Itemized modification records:
....................

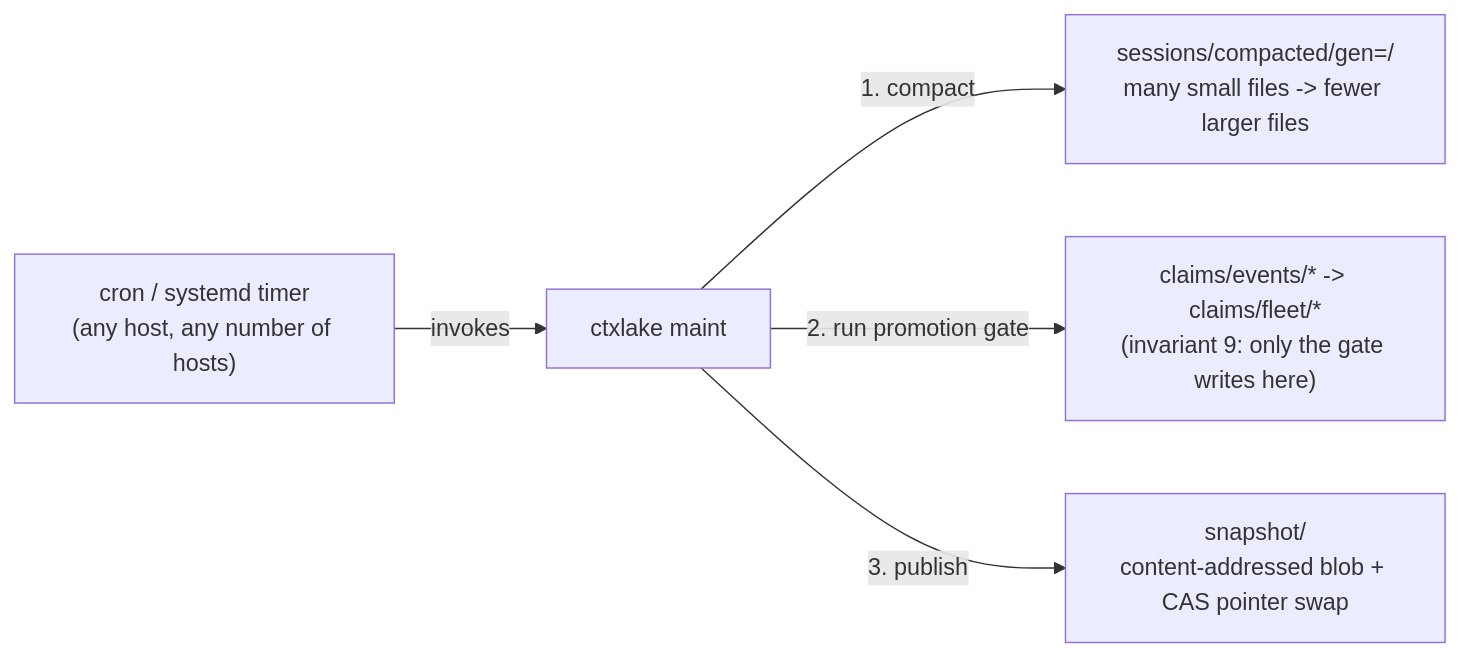
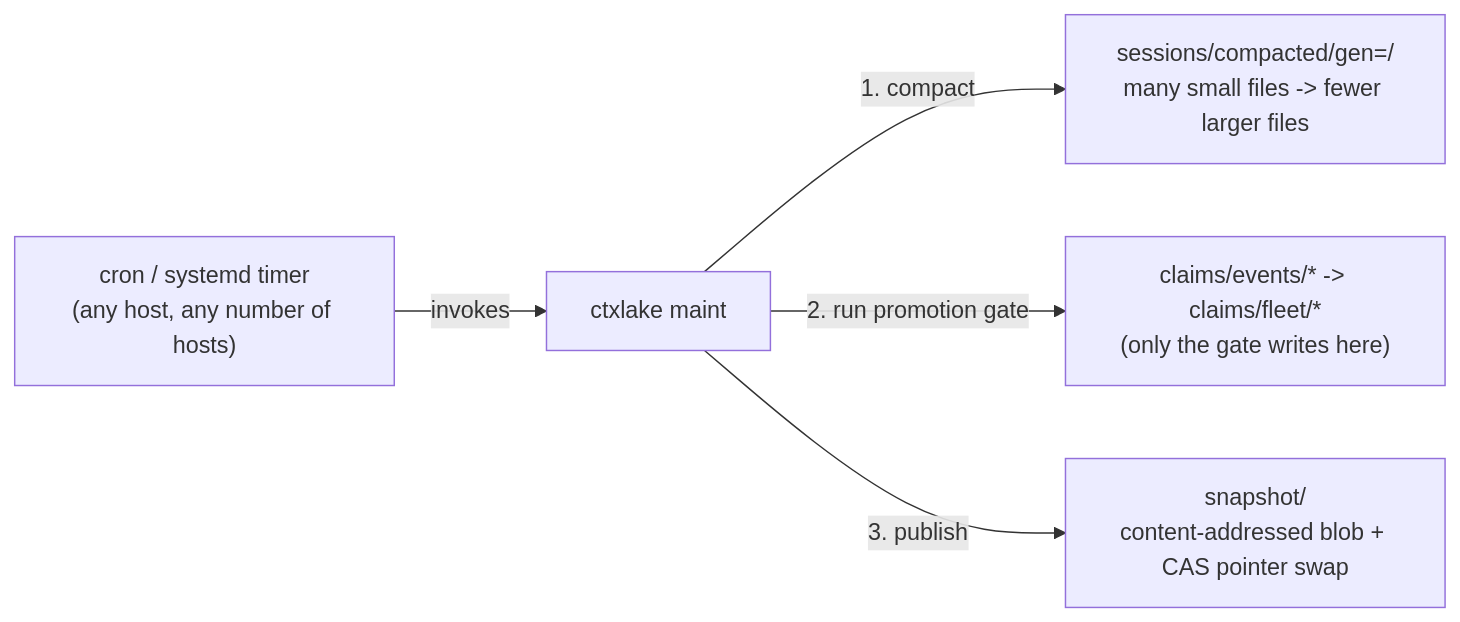
Before and after one commit to OxidantData/ctxlake: the third of 3 diagrams in docs/architecture.md, drawn with Mermaid. The commit also changed other lines of this file and 25 other files, not shown here.

````diff
--- a/docs/architecture.md
+++ b/docs/architecture.md
@@ -95,7 +82,7 @@
 ```mermaid
 flowchart LR
     Cron["cron / systemd timer\n(any host, any number of hosts)"] -->|invokes| Maint["ctxlake maint"]
     Maint -->|"1. compact"| Sessions["sessions/compacted/gen=<hash>/\nmany small files -> fewer larger files"]
-    Maint -->|"2. run promotion gate"| Claims["claims/events/* -> claims/fleet/*\n(invariant 9: only the gate writes here)"]
+    Maint -->|"2. run promotion gate"| Claims["claims/events/* -> claims/fleet/*\n(only the gate writes here)"]
     Maint -->|"3. publish"| Snapshot["snapshot/\ncontent-addressed blob + CAS pointer swap"]
 ```
````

....................

#### [YOUR GOAL]
Your answer must be the records above, copied exactly, with no pictures.

#### [WRITTEN REPLY]
Before and after one commit to OxidantData/ctxlake: the third of 3 diagrams in docs/architecture.md, drawn with Mermaid. The commit also changed other lines of this file and 25 other files, not shown here.

````diff
--- a/docs/architecture.md
+++ b/docs/architecture.md
@@ -95,7 +82,7 @@
 ```mermaid
 flowchart LR
     Cron["cron / systemd timer\n(any host, any number of hosts)"] -->|invokes| Maint["ctxlake maint"]
     Maint -->|"1. compact"| Sessions["sessions/compacted/gen=<hash>/\nmany small files -> fewer larger files"]
-    Maint -->|"2. run promotion gate"| Claims["claims/events/* -> claims/fleet/*\n(invariant 9: only the gate writes here)"]
+    Maint -->|"2. run promotion gate"| Claims["claims/events/* -> claims/fleet/*\n(only the gate writes here)"]
     Maint -->|"3. publish"| Snapshot["snapshot/\ncontent-addressed blob + CAS pointer swap"]
 ```
````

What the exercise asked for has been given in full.